WORK ORDER: Scan the records below. Copy every line in which the word "study" appears.

PROVIDED DATA:

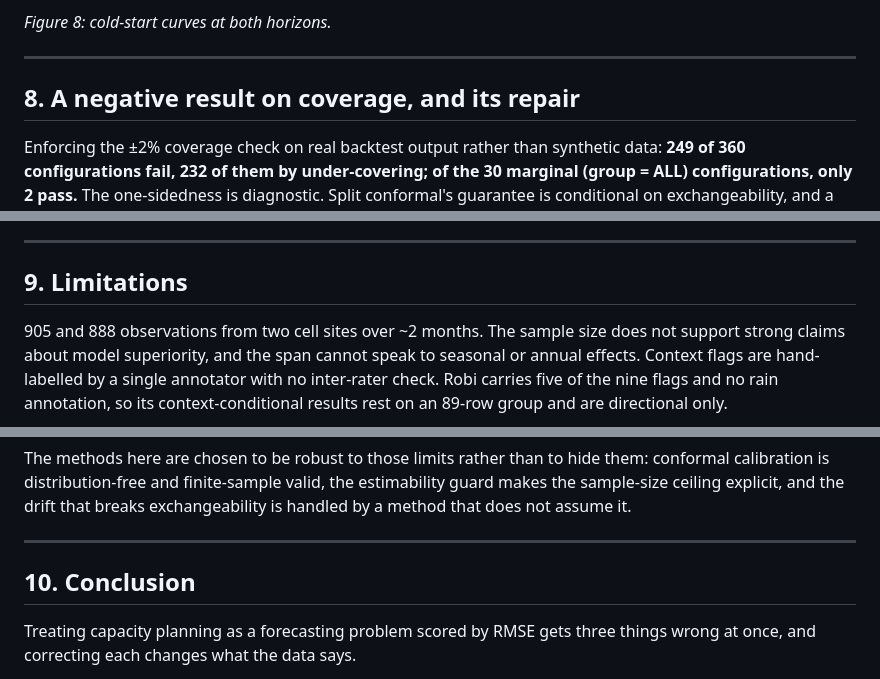
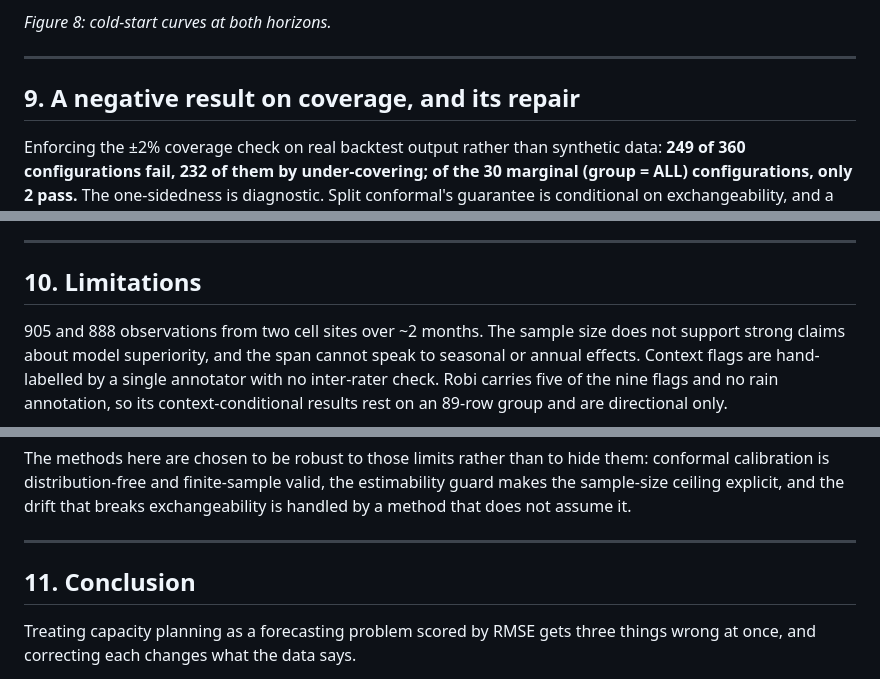
Before and after one commit to sad-code-at/bwalloc, a Markdown page: paper/paper.md, 3 parts joined by grey strips. GitHub-like rendering.

Commit message:
Open a paper section slot for the foundation-model study
Shifts the coverage, limitations and conclusion sections down by one so the
zero-shot comparison can sit after the transfer study, where it belongs
narratively: both ask what can be had without training on the target site.

```diff
--- a/paper/paper.md
+++ b/paper/paper.md
@@ -471,7 +471,7 @@ second demonstration of §4.
 
 ---
 
-## 8. A negative result on coverage, and its repair
+## 9. A negative result on coverage, and its repair
 
 Enforcing the ±2% coverage check on real backtest output rather than synthetic data:
 **249 of 360 configurations fail, 232 of them by under-covering; of the 30 marginal
@@ -515,7 +515,7 @@ is untried here.
 
 ---
 
-## 9. Limitations
+## 10. Limitations
 
 905 and 888 observations from two cell sites over ~2 months. The sample size does not
 support strong claims about model superiority, and the span cannot speak to seasonal or
@@ -536,7 +536,7 @@ is handled by a method that does not assume it.
 
 ---
 
-## 10. Conclusion
+## 11. Conclusion
 
 Treating capacity planning as a forecasting problem scored by RMSE gets three things
 wrong at once, and correcting each changes what the data says.
```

FINISHED TASK:
Open a paper section slot for the foundation-model study
zero-shot comparison can sit after the transfer study, where it belongs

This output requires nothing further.